» **Problem to work on**:
Restate each of the lines given below, word for word.

» **Web interface edit records**:
§

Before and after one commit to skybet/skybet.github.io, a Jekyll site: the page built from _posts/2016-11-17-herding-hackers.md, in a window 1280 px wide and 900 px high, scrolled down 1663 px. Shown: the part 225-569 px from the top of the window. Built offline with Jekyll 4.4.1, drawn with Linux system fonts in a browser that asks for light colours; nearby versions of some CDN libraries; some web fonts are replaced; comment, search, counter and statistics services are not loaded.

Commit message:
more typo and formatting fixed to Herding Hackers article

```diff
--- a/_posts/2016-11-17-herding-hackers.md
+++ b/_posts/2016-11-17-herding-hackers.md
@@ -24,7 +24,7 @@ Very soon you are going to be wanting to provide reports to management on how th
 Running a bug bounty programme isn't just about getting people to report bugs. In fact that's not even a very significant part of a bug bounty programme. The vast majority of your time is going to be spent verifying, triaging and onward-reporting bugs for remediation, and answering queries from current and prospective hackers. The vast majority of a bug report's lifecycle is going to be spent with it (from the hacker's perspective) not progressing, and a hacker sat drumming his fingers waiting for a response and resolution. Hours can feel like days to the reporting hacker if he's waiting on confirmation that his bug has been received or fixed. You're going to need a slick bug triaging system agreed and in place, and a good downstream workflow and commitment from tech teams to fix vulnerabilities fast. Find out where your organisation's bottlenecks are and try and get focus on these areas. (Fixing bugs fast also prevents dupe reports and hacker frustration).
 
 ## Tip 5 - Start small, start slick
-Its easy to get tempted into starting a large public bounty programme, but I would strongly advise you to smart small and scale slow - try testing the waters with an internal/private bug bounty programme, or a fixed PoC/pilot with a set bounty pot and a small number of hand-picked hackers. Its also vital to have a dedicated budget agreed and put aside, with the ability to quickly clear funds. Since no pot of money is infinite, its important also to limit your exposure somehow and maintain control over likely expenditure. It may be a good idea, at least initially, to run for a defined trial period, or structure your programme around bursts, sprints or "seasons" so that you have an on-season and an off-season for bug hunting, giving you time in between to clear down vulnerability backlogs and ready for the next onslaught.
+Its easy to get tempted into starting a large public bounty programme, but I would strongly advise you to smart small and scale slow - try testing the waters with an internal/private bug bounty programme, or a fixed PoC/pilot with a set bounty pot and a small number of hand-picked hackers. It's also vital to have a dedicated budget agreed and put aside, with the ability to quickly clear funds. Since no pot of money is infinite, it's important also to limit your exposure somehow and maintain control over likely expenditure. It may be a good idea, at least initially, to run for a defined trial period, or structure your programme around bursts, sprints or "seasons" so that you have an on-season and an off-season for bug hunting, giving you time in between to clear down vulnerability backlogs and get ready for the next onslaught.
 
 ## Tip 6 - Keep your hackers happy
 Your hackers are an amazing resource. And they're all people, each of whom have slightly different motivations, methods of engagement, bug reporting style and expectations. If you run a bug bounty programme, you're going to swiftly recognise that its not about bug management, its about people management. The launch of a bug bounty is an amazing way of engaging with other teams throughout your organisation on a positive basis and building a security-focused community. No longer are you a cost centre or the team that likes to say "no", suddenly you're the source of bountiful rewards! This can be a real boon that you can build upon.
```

§

» **Your solution**:
Before and after one commit to skybet/skybet.github.io, a Jekyll site: the page built from _posts/2016-11-17-herding-hackers.md, in a window 1280 px wide and 900 px high, scrolled down 1663 px. Shown: the part 225-569 px from the top of the window. Built offline with Jekyll 4.4.1, drawn with Linux system fonts in a browser that asks for light colours; nearby versions of some CDN libraries; some web fonts are replaced; comment, search, counter and statistics services are not loaded.

Commit message:
more typo and formatting fixed to Herding Hackers article

```diff
--- a/_posts/2016-11-17-herding-hackers.md
+++ b/_posts/2016-11-17-herding-hackers.md
@@ -24,7 +24,7 @@ Very soon you are going to be wanting to provide reports to management on how th
 Running a bug bounty programme isn't just about getting people to report bugs. In fact that's not even a very significant part of a bug bounty programme. The vast majority of your time is going to be spent verifying, triaging and onward-reporting bugs for remediation, and answering queries from current and prospective hackers. The vast majority of a bug report's lifecycle is going to be spent with it (from the hacker's perspective) not progressing, and a hacker sat drumming his fingers waiting for a response and resolution. Hours can feel like days to the reporting hacker if he's waiting on confirmation that his bug has been received or fixed. You're going to need a slick bug triaging system agreed and in place, and a good downstream workflow and commitment from tech teams to fix vulnerabilities fast. Find out where your organisation's bottlenecks are and try and get focus on these areas. (Fixing bugs fast also prevents dupe reports and hacker frustration).
 
 ## Tip 5 - Start small, start slick
-Its easy to get tempted into starting a large public bounty programme, but I would strongly advise you to smart small and scale slow - try testing the waters with an internal/private bug bounty programme, or a fixed PoC/pilot with a set bounty pot and a small number of hand-picked hackers. Its also vital to have a dedicated budget agreed and put aside, with the ability to quickly clear funds. Since no pot of money is infinite, its important also to limit your exposure somehow and maintain control over likely expenditure. It may be a good idea, at least initially, to run for a defined trial period, or structure your programme around bursts, sprints or "seasons" so that you have an on-season and an off-season for bug hunting, giving you time in between to clear down vulnerability backlogs and ready for the next onslaught.
+Its easy to get tempted into starting a large public bounty programme, but I would strongly advise you to smart small and scale slow - try testing the waters with an internal/private bug bounty programme, or a fixed PoC/pilot with a set bounty pot and a small number of hand-picked hackers. It's also vital to have a dedicated budget agreed and put aside, with the ability to quickly clear funds. Since no pot of money is infinite, it's important also to limit your exposure somehow and maintain control over likely expenditure. It may be a good idea, at least initially, to run for a defined trial period, or structure your programme around bursts, sprints or "seasons" so that you have an on-season and an off-season for bug hunting, giving you time in between to clear down vulnerability backlogs and get ready for the next onslaught.
 
 ## Tip 6 - Keep your hackers happy
 Your hackers are an amazing resource. And they're all people, each of whom have slightly different motivations, methods of engagement, bug reporting style and expectations. If you run a bug bounty programme, you're going to swiftly recognise that its not about bug management, its about people management. The launch of a bug bounty is an amazing way of engaging with other teams throughout your organisation on a positive basis and building a security-focused community. No longer are you a cost centre or the team that likes to say "no", suddenly you're the source of bountiful rewards! This can be a real boon that you can build upon.
```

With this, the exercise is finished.